Real equipment investment in the United States has boomed in recent years, led by soaring investment in computers. We find that traditional aggregate econometric models completely fail to capture the magnitude of this recent growth - mainly because these models neglect to address two features that are crucial (and unique) to the current investment boom. First, the pace at which firms replace depreciated capital has increased. Second, investment has been more sensitive to the cost of capital. We document that these two features stem from the special behavior of investment in computers and therefore propose a disaggregated approach. This produces an econometric model that successfully explains the 1990s equipment investment boom.

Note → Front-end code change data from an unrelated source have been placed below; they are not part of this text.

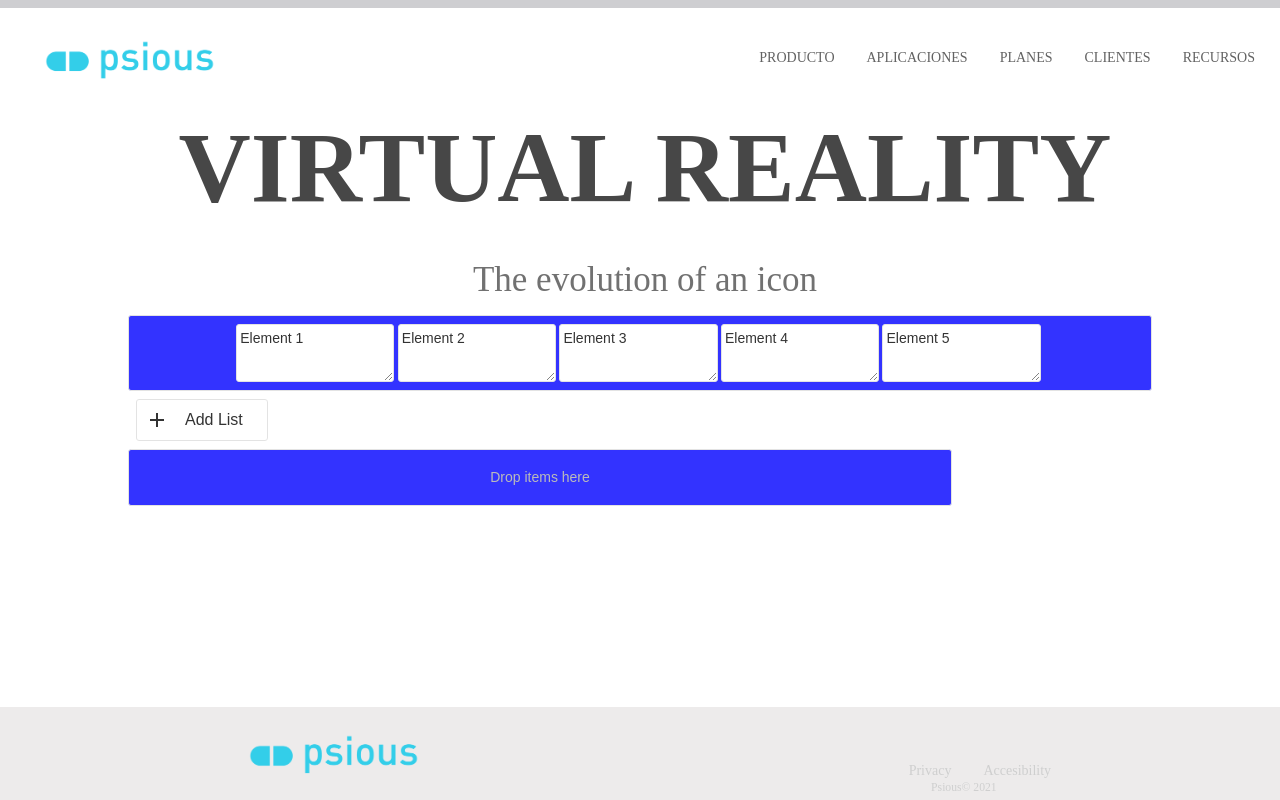
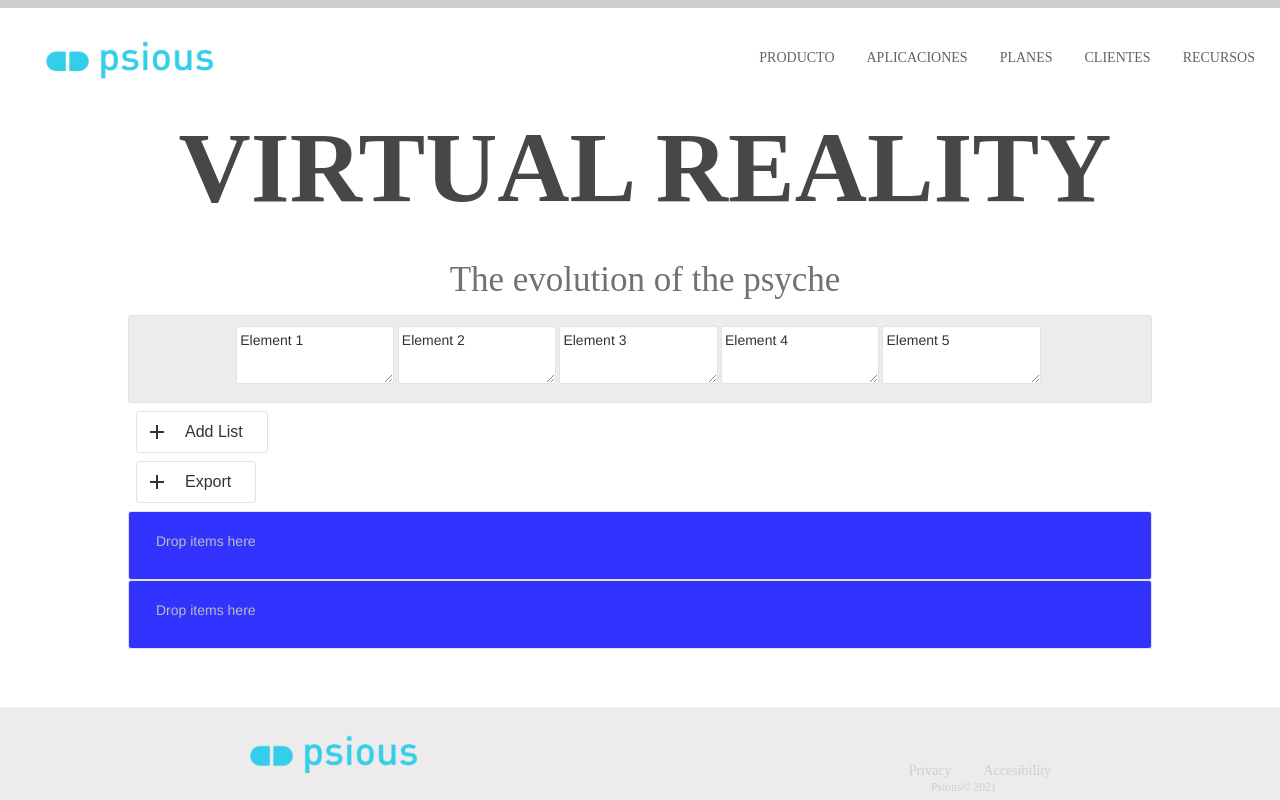
Before and after one commit to chicacode/psious-challenge, a React app: page / in a window 1280 px wide. Built offline with nearby package versions, Linux system fonts and the light colour scheme.

Commit message:
Working on refData

```diff
--- a/src/components/Button.jsx
+++ b/src/components/Button.jsx
@@ -20,15 +20,15 @@ const ButtonText = styled.div`
       margin: 0 1rem;
     `;
 
-const Button = ({addList})  => (
-    <ButtonStyle onClick={addList}>
+const Button = ({element, children})  => (
+    <ButtonStyle onClick={element}>
         <svg width="24" height="24" viewBox="0 0 24 24">
             <path
                 fill="currentColor"
                 d="M19,13H13V19H11V13H5V11H11V5H13V11H19V13Z"
             />
         </svg>
-        <ButtonText>Add List </ButtonText>
+        <ButtonText>{ children }</ButtonText>
     </ButtonStyle>
 
 );
--- a/src/components/ItemList.jsx
+++ b/src/components/ItemList.jsx
@@ -1,7 +1,8 @@
-import React, { Component } from 'react';
+import React, { Component, useRef } from 'react';
 import { DragDropContext, Droppable, Draggable } from 'react-beautiful-dnd';
 
 import  Button  from './Button';
+import Notice from './Notice';
 import '../assets/styles/components/Item.scss';
 import { v4 as uuidv4 } from 'uuid';
 import { ITEMS } from '../utils/data';
@@ -43,11 +44,12 @@ const move = (source, destination, droppableSource, droppableDestination) => {
 
 
 const Content = styled.div`
-      margin-right: 200px;
+    //   margin-right: 200px;
     `;
 
 const Item = styled.div`
       display: flex;
+      flex-wrap: wrap;
       user-select: none;
       padding: 0.2rem;
       margin: 0 0.2rem  0.5rem 0;
@@ -85,14 +87,12 @@ const Handle = styled.div`
 
 const List = styled.div`
       border: 1px ${props => (props.isDraggingOver ? 'dashed #000' : 'solid #ddd')};
-    //   background: #fff;
-     background: blue;
-      padding: 0.5rem 0.5rem 0;
+      background-color: #e9e7e7;
+      padding: 0.5rem 0.5rem 0.6rem;
       border-radius: 3px;
-    //  flex: 0 0 150px;
-      font-family: sans-serif;
-    //   display: flex;
-    //   flex-wrap: wrap;
+      font-family: Helvetica;
+      display: flex;
+      padding: 10px;
     `;
 
 const Kiosk = styled(List)`
@@ -104,24 +104,20 @@ const Kiosk = styled(List)`
 
 const Container = styled(List)`
     //   margin: 0.5rem 0.5rem 1.5rem;
+    background: blue;
     `;
 
-const Notice = styled.div`
-      display: flex;
-      align-items: center;
-      align-content: center;
-      justify-content: center;
-      padding: 0.5rem;
-      margin: 0 0.5rem 0.5rem;
-      border: 1px solid transparent;
-      line-height: 1.5;
-      color: #aaa;
-    `;
 
 class ItemList extends Component {
+    constructor(props) {
+        super(props);
+      }
     state = {
-        [uuidv4()]: []
+        [uuidv4()]: [],
+        position: {}
     };
+
+
     onDragEnd = result => {
         const { source, destination } = result;
 
@@ -166,10 +162,31 @@ class ItemList extends Component {
     addList = e => {
         this.setState({ [uuidv4()]: [] });
     };
+    componentDidMoun(){
 
+        this.export();
+      };
+
+    ref  = React.createRef();
+    export = e =>{
+
+        this.setState( state => ({ position: {...state.position }} ))
+        console.log('Elemt state REFFF', this.state);
+
+        e.preventDefault();
+
+
+    }
+
+
+    // { ...console.log('El ref es: ', ...provided.draggableProps.getBoundingClientRect())}
     // Normally you would want to split things out into separate components.
     // But in this example everything is just done in one place for simplicity
     render() {
+        const addList = "Add List";
+        const exportData = "Export";
+
+
         return (
             <DragDropContext onDragEnd={this.onDragEnd}>
                 <Droppable droppableId="ITEMS" isDropDisabled={true}>
@@ -205,15 +222,17 @@ class ItemList extends Component {
                         </Kiosk>
                     )}
                 </Droppable>
+
                 <Content>
-                    <Button addList={this.addList}></Button>
-
+                    <Button element={this.addList}>{ addList }</Button>
+                    <Button element={this.export}>{ exportData }</Button>
                     {Object.keys(this.state).map((list, i) => (
                         <Droppable key={list} droppableId={list}>
                             {(provided, snapshot) => (
                                 <Container
                                     ref={provided.innerRef}
-                                    isDraggingOver={snapshot.isDraggingOver}>
+
+                                    isDraggingOver={snapshot.isDraggingOver} >
                                     {this.state[list].length
                                         ? this.state[list].map(
                                             (item, index) => (
@@ -230,7 +249,7 @@ class ItemList extends Component {
                                                             isDragging={snapshot.isDragging}
                                                             style={
                                                                 provided.draggableProps.style
-                                                            }>
+                                                            }        >
                                                             <Handle
                                                                 {...provided.dragHandleProps}>
                                                                 <svg
--- a/src/components/Layout.jsx
+++ b/src/components/Layout.jsx
@@ -13,15 +13,11 @@ const Layout = ({ children }) => {
       {children}
       <main>
         <h1 id="title">Virtual Reality</h1>
-        <p id="description">The evolution of an icon</p>
+        <p id="description">The evolution of the psyche</p>
       </main>
-      <div className="layout-image-container">
-
         <Timeline>
           <ItemList />
         </Timeline>
-
-      </div>
       <Footer />
     </div>
   )
--- /dev/null
+++ b/src/components/Notice.jsx
@@ -0,0 +1,22 @@
+import React from 'react';
+import styled from 'styled-components';
+
+const NoticeStyle = styled.div`
+      display: flex;
+      align-items: center;
+      align-content: center;
+      justify-content: center;
+      padding: 0.5rem;
+      margin: 0 0.5rem 0.5rem;
+      border: 1px solid transparent;
+      line-height: 1.5;
+      color: #aaa;
+    `;
+
+const Notice = ({ children }) => (
+    <NoticeStyle >
+        {children}
+    </NoticeStyle>
+);
+
+export default Notice;
--- a/src/utils/data.js
+++ b/src/utils/data.js
@@ -1,32 +1,30 @@
 import { v4 as uuidv4 } from 'uuid';
-
-// export const items =[
-//     {id: uuidv4(), name: "box 1", width: "100px", height: "100px", color: "blue"},
-//     {id: uuidv4(), name: "box 2", width: "100px", height: "100px", color: "red"},
-//     {id: uuidv4(), name: "box 3", width: "100px", height: "100px", color: "yellow"},
-//     {id: uuidv4(), name: "box 4", width: "100px", height: "100px", color: "green"},
-// ]
 
 
 export const ITEMS = [
     {
         id: uuidv4(),
-        content: 'Element 1'
+        content: 'Element 1',
+        position: {x:0, y:0}
     },
     {
         id: uuidv4(),
-        content: 'Element 2'
+        content: 'Element 2',
+        position: {x:0, y:0}
     },
     {
         id: uuidv4(),
-        content: 'Element 3'
+        content: 'Element 3',
+        position: {x:0, y:0}
     },
     {
         id: uuidv4(),
-        content: 'Element 4'
+        content: 'Element 4',
+        position: {x:0, y:0}
     },
     {
         id: uuidv4(),
-        content: 'Element 5'
+        content: 'Element 5',
+        position: {x:0, y:0}
     }
 ];
```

Tevlin, S., & Whelan, K. (2000). Explaining the Investment Boom of the 1990s. SSRN. https://doi.org/10.2139/ssrn.221415